WORK TO BE COMPLETED:
Scan the records below and copy every line that contains the string "GitHub".

DATA RECORDS:
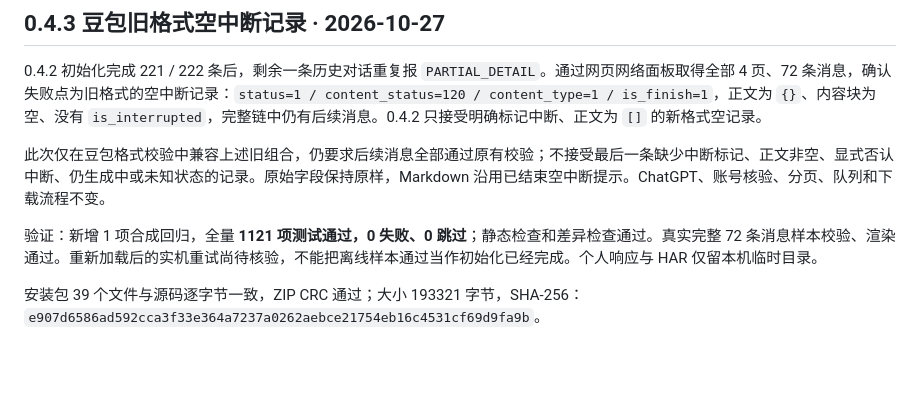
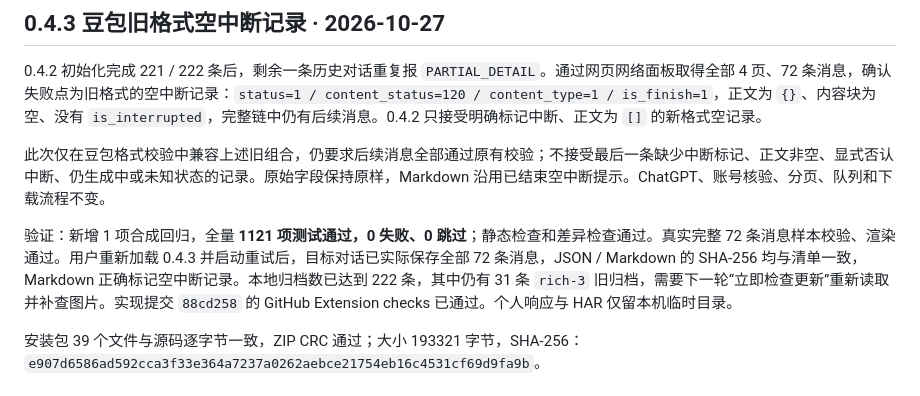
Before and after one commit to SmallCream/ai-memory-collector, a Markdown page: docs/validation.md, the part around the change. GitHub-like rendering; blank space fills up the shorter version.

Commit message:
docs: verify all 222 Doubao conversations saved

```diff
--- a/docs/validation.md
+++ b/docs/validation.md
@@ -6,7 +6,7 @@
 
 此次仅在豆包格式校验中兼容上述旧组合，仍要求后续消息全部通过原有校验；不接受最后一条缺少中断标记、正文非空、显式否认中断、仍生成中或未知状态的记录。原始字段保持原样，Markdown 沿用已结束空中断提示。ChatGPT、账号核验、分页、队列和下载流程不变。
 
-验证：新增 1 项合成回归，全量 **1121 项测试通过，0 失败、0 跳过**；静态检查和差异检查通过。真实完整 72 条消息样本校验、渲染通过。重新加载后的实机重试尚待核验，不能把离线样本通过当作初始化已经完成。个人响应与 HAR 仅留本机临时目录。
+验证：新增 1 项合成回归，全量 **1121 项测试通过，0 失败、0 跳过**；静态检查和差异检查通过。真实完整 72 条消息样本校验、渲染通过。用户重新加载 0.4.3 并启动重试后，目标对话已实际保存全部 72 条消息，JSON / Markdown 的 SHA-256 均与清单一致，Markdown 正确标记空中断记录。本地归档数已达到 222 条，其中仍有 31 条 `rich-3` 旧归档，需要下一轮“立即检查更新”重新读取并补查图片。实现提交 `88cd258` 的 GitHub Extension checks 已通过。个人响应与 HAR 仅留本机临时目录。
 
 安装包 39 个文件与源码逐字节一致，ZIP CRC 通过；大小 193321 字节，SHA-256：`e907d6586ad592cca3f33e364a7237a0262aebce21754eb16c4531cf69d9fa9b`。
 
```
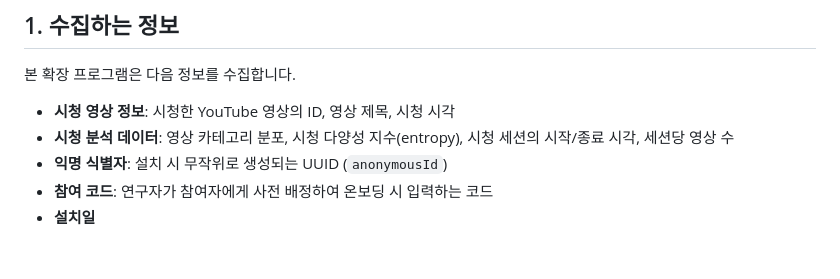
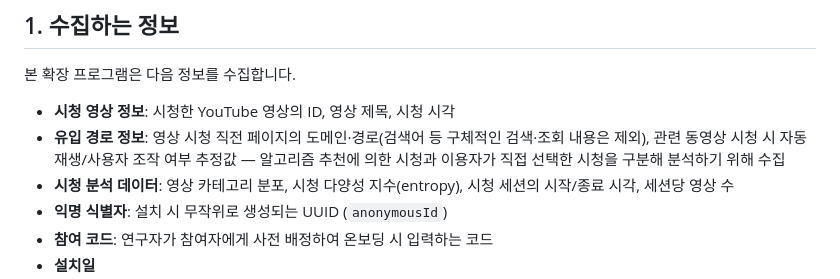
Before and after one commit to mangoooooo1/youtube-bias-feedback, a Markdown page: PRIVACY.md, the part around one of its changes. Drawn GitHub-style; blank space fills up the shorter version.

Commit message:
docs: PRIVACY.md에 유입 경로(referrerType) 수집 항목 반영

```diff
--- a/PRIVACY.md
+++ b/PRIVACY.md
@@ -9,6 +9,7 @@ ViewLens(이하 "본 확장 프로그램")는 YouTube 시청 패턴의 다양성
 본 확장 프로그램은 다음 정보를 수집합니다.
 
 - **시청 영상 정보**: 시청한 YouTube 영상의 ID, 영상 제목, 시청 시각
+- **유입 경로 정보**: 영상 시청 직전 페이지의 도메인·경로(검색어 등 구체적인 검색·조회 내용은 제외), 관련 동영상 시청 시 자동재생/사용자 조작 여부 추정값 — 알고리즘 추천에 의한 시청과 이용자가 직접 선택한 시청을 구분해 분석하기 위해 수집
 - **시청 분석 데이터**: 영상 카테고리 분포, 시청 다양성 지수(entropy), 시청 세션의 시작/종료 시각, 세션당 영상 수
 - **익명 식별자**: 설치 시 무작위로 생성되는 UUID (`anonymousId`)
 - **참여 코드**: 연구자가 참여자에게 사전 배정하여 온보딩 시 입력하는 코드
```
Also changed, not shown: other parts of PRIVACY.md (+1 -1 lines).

RESULT OF THIS EXERCISE:
Before and after one commit to SmallCream/ai-memory-collector, a Markdown page: docs/validation.md, the part around the change. GitHub-like rendering; blank space fills up the shorter version.
+验证：新增 1 项合成回归，全量 **1121 项测试通过，0 失败、0 跳过**；静态检查和差异检查通过。真实完整 72 条消息样本校验、渲染通过。用户重新加载 0.4.3 并启动重试后，目标对话已实际保存全部 72 条消息，JSON / Markdown 的 SHA-256 均与清单一致，Markdown 正确标记空中断记录。本地归档数已达到 222 条，其中仍有 31 条 `rich-3` 旧归档，需要下一轮“立即检查更新”重新读取并补查图片。实现提交 `88cd258` 的 GitHub Extension checks 已通过。个人响应与 HAR 仅留本机临时目录。
Before and after one commit to mangoooooo1/youtube-bias-feedback, a Markdown page: PRIVACY.md, the part around one of its changes. Drawn GitHub-style; blank space fills up the shorter version.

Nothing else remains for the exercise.